Mima, one of our members, just got back from Helsinki, her hometown. She was pleasantly surprised to see more people cycling in the finish capital, a trend she had already noticed over the last few years. In her online investigation, she came across the City Cycling Strategy 2013 – an ambitious programme building on a steady increase in cycling since the early 2000s. Helsinki’s modal share target, 15% by 2020, is not too dissimilar to Newcastle’s ambition of 12% by 2022.
Helsinki is planning to treble its annual cycle budget, investing an astonishing €33 (£27) per person per annum (pppa) for cycling, nearly three times more than the CCAF cities received from DfT (limited to two years) – and similar to Dutch figures too. This also means that Helsinki’s current annual cycling budget (£8.7 pppa) mirrors the minimum amount recommended by the Get Britain Cycling Report 2013 which is £10 pppa. Helsinki definitely means business and is putting some serious money into its cycling infrastructure. Here is Mima’s report and some pictures to show that cyclists are common sight in the city that values and invests in cycling.
Helsinki, the capital of Finland, is like so many European cities striving to become a cycling city. Slightly larger than Edinburgh, it has a population of just over 600,000 or 1.4 million when including the surrounding metropolitan areas, making Helsinki the third largest city in the Nordic countries. It sits on the same latitude as Lerwick, Shetland, which means that the winter months are dark, cold and snowy. Its public transport network, consisting of busses, trams, metro and trains is extensive and inter-linked.
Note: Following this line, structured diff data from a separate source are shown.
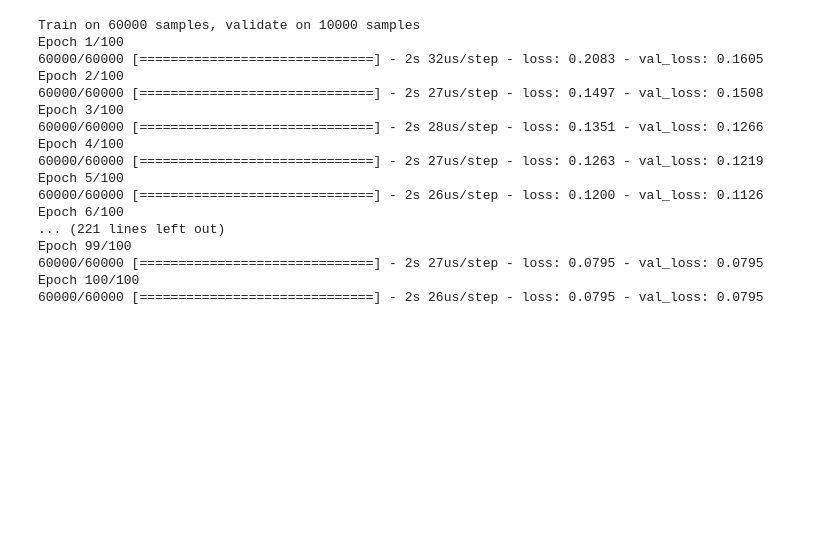
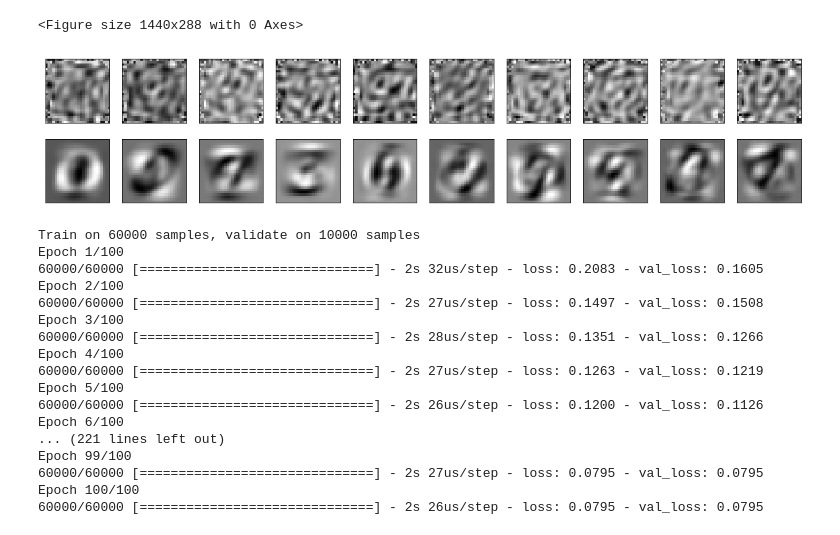
Before and after one commit to artificialsoph/yes_we_gan, a Jupyter notebook: 02 Autoencoders/Autoencoders.ipynb, the cells around one changed output. Cells and saved outputs as stored; diff of their text form; code cells hidden in the pictures; blank space fills up the shorter version.

```diff
--- a/02 Autoencoders/Autoencoders.ipynb
+++ b/02 Autoencoders/Autoencoders.ipynb
@@ -79,3 +168,24 @@ Epoch 50/50
+# %%
+n = 10
+plt.figure(figsize=(20, 4))
+
+fig, axes = plt.subplots(nrows=2, ncols=n, figsize=(20,4))
+for i in range(n):
+    # display original
+    ax = axes[0,i]
+    ax.imshow(encoder_weights.T[i,:].reshape(28, 28), cmap="gray")
+    ax.get_xaxis().set_visible(False)
+    ax.get_yaxis().set_visible(False)
+
+    # display reconstruction
+    ax = axes[1,i]
+    ax.imshow(pca_components[i, :].reshape(28, 28), cmap="gray")
+    ax.get_xaxis().set_visible(False)
+    ax.get_yaxis().set_visible(False)
+plt.show()
+# %% [output]
+<Figure size 1440x288 with 0 Axes>
+[figure, added]
 # %%
 input_img = keras.layers.Input(shape=(784,))
 encoded = keras.layers.Dense(128, activation='relu')(input_img)
```
Also changed, not shown: parts of 19 cells of this notebook, 3 other files.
In the past 5 – 10 years there has been a marked increase in cyclists of all ages pedalling around the city. This hasn’t happened by chance; improved infra-structure, links with public transport and increased cycle parking have all added to this change. Some interesting figures: on average people in Helsinki cycle 270 km per year with seasonal variations; cycling in the winter months (October – April) is about 20 – 30% of the total average and only about a tenth of the summer months; over 18% of all school trips are by bike, compared with 15% by car.
In 2013 Helsinki published its Cycling Strategy with an aim to increase the share of cycling as a mode of transport from 11% in 2012 (up from 9% in 2008) to 15% by 2020. To do this, it proposes to increase the current cycle budget of 7 million euros to 20 million euros, justifying the increase with the long-term financial benefits this will bring.
The Strategy sets out 25 targets under six themes: political will, infrastructure, services, communication, evaluation and implementation. The targets under infra-structure include the development of direct bike corridors into the city centre; clear routes across the city with a specific focus on safe crossings; the segregation of cyclists from pedestrians and where necessary from motorised traffic; traffic calming; clear cycle signage; lighting, road surface and winter maintenance; bicycle parking. Behaviour and attitude change is seen as a bi-product of the strategic changes. The Strategy recognises the need for partnership between sectors and institutions and emphasises the importance of coordination between Helsinki and surrounding municipalities for a sustainable and cost-effective transport plan.
For more information, see: http://www.hel.fi/www/Helsinki/en/maps-and-transport/cycling/promotion/
One small problem: the Strategy is written in Finnish, but it has an English language summary and some interesting charts and maps
Photo 1 – Wide crossing in Helsinki – credit Christian Backman
Photo 2 – Cycling/Public transport integration in Helsinki – credit Christian Backman